Code change snippets:
· · ·

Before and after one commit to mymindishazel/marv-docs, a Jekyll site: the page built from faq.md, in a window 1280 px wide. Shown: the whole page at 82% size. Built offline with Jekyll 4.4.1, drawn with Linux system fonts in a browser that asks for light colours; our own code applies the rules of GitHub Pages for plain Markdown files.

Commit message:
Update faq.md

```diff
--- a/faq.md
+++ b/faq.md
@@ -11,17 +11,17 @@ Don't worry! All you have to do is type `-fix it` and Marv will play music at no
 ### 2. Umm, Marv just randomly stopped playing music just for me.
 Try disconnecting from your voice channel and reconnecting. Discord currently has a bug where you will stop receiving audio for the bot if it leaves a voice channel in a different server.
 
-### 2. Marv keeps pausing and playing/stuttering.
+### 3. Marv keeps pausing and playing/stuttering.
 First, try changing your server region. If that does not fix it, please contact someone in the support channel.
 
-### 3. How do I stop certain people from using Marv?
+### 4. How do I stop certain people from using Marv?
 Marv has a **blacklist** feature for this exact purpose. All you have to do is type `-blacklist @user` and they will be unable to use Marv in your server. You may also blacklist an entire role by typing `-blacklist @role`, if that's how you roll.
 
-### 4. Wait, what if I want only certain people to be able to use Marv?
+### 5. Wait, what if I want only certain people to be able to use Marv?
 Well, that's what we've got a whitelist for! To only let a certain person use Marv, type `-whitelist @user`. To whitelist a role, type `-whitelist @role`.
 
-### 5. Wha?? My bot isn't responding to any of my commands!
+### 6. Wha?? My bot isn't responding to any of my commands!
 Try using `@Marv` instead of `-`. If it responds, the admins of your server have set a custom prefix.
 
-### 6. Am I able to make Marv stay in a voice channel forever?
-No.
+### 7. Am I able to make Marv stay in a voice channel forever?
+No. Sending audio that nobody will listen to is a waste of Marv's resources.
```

· · ·

#### ABOUT THIS TASK:
Where a line above contains the string "forever", copy that line.

#### ANSWER:
-### 6. Am I able to make Marv stay in a voice channel forever?
+### 7. Am I able to make Marv stay in a voice channel forever?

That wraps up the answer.